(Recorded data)
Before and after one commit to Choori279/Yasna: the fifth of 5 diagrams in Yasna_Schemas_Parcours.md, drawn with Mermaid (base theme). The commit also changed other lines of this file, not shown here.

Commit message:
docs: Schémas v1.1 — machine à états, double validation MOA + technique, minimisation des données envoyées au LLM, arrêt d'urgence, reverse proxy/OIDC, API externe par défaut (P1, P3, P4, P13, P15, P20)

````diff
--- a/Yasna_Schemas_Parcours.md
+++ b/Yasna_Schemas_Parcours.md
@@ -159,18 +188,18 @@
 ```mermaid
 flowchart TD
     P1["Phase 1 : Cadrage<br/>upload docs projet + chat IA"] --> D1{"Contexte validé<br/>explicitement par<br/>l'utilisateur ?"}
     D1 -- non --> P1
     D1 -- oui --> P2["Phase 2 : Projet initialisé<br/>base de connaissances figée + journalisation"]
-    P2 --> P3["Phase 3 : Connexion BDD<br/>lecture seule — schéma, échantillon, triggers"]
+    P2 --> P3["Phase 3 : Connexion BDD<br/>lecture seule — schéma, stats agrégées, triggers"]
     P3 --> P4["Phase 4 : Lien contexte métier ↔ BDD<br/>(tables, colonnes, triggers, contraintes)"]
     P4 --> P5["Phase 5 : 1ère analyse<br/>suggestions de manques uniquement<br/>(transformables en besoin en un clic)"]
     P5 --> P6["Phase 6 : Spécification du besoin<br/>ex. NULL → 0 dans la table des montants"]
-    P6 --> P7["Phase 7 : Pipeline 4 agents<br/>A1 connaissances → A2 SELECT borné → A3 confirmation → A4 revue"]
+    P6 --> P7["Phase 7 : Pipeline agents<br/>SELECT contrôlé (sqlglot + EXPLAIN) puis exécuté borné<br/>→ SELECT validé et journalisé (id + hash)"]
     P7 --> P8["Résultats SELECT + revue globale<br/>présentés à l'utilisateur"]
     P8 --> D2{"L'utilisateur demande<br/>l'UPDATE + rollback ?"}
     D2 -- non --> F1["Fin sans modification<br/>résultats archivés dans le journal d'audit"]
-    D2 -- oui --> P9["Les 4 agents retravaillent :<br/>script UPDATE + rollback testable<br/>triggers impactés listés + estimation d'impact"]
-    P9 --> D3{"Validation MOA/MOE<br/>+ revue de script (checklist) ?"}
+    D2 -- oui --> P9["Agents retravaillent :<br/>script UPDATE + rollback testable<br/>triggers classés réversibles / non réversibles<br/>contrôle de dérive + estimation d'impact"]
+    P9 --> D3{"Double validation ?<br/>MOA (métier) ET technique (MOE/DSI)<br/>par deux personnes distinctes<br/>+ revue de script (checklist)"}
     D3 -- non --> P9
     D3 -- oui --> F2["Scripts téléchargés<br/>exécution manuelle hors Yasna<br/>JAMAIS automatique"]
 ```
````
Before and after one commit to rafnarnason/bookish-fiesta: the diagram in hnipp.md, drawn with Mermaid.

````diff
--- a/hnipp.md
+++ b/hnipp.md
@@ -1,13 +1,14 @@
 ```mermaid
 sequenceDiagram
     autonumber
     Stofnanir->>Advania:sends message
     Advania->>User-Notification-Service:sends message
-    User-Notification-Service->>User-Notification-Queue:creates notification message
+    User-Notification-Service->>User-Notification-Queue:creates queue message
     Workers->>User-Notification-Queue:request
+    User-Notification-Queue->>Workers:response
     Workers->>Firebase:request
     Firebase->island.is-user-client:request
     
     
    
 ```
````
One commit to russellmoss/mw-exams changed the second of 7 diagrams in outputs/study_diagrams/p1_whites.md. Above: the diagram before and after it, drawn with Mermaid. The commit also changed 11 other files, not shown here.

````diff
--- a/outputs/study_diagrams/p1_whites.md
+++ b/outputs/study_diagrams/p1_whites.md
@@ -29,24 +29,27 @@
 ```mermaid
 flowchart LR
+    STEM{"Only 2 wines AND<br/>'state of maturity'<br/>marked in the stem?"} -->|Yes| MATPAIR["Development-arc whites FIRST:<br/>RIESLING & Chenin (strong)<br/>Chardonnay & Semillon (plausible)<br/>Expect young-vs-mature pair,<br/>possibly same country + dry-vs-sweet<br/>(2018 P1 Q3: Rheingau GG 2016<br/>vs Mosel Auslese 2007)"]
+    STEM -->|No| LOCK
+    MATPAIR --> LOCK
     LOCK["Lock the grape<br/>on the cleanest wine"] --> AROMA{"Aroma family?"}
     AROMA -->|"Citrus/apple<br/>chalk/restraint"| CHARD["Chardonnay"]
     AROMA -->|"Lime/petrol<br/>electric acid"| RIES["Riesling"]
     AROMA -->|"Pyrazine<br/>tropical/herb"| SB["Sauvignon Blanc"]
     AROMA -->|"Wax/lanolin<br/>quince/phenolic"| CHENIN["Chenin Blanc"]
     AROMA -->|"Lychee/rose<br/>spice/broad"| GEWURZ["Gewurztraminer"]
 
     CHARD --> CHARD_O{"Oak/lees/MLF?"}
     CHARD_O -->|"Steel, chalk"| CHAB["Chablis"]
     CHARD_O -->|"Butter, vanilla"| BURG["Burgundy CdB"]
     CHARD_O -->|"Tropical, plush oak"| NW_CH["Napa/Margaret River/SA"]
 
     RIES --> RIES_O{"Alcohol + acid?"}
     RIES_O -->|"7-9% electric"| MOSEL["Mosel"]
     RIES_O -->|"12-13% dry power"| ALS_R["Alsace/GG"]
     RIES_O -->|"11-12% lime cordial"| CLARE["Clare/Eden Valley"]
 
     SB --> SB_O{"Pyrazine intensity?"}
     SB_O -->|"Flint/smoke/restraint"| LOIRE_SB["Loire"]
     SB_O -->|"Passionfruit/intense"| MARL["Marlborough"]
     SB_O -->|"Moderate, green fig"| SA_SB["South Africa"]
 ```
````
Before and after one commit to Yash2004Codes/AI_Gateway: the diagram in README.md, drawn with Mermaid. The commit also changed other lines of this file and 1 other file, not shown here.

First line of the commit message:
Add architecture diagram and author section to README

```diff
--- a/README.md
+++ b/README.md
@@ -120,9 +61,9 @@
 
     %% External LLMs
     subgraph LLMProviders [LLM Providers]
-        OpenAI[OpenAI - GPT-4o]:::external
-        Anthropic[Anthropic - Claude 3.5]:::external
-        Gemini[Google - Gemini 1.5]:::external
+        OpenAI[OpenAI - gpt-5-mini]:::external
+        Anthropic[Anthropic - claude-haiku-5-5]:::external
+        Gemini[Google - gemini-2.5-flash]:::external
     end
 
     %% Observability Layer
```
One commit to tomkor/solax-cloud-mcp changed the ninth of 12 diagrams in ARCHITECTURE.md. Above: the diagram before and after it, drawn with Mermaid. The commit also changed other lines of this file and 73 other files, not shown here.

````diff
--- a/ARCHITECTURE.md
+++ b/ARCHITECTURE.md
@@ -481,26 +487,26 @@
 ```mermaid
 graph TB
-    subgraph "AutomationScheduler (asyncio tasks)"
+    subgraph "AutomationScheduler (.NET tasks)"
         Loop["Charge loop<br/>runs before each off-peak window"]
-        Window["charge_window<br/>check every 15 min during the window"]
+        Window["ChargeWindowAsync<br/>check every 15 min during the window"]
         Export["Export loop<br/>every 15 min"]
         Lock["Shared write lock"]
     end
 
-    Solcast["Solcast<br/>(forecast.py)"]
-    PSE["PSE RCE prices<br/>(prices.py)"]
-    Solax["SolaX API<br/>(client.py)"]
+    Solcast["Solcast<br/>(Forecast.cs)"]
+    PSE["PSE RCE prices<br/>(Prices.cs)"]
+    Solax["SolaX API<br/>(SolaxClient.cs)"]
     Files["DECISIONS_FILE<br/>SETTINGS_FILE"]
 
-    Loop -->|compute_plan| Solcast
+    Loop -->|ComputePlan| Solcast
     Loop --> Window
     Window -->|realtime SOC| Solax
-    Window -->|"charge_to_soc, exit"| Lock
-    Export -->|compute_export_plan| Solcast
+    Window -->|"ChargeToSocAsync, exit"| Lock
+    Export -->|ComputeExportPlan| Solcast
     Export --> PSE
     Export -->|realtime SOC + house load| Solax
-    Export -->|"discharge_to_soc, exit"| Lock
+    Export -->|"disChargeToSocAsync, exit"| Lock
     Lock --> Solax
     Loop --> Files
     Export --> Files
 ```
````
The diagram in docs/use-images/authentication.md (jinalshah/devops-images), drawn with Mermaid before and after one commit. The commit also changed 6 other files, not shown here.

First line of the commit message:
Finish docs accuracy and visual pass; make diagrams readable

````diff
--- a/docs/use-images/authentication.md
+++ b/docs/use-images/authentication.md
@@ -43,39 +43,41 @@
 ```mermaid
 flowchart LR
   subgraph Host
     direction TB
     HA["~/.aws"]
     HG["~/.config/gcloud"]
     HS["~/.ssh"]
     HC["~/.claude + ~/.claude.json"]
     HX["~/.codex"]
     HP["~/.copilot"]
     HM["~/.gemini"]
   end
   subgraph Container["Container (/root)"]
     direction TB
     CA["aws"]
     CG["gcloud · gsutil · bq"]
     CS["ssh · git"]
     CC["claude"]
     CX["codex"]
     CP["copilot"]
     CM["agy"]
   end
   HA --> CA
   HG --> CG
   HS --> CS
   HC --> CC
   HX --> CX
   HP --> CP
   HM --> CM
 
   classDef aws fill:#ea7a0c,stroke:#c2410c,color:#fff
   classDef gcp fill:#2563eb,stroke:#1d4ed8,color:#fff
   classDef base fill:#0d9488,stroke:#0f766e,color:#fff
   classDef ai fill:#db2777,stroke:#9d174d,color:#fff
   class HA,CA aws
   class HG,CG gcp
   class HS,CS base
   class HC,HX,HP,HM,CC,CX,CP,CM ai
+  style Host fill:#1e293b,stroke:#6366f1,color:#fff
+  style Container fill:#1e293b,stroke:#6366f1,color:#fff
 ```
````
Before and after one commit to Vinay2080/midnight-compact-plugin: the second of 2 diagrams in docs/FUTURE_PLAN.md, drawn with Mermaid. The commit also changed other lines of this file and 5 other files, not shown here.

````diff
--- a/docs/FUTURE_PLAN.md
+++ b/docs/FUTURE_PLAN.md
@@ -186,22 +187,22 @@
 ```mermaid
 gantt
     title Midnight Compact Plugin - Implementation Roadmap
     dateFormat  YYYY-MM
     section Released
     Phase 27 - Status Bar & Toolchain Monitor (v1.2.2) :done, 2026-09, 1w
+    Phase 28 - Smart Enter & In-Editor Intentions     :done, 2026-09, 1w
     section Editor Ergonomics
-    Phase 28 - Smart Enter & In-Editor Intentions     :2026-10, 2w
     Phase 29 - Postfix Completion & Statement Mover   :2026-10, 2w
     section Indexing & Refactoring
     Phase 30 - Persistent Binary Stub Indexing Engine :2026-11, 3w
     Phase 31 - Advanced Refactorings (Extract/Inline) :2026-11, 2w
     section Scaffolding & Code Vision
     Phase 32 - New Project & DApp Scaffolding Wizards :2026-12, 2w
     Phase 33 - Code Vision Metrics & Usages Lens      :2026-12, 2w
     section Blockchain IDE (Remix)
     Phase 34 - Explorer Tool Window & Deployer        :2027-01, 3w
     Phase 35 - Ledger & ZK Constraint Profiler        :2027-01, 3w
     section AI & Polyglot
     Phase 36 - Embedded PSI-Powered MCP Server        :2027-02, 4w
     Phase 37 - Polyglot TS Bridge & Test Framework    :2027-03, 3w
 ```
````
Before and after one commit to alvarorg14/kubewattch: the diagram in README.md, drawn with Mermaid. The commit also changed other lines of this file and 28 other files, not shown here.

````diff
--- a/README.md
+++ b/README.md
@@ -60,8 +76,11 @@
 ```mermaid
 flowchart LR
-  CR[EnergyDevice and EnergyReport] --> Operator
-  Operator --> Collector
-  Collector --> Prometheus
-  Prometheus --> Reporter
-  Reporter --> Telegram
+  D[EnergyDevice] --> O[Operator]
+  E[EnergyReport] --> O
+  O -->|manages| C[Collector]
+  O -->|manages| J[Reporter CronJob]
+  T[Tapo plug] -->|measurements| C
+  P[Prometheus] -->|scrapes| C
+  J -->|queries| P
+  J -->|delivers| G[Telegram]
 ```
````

## Exercise objective
Copy the lines from the entries above in which the word "subgraph" appears.

## Completed exercise
     subgraph LLMProviders [LLM Providers]
-    subgraph "AutomationScheduler (asyncio tasks)"
+    subgraph "AutomationScheduler (.NET tasks)"
   subgraph Host
   subgraph Container["Container (/root)"]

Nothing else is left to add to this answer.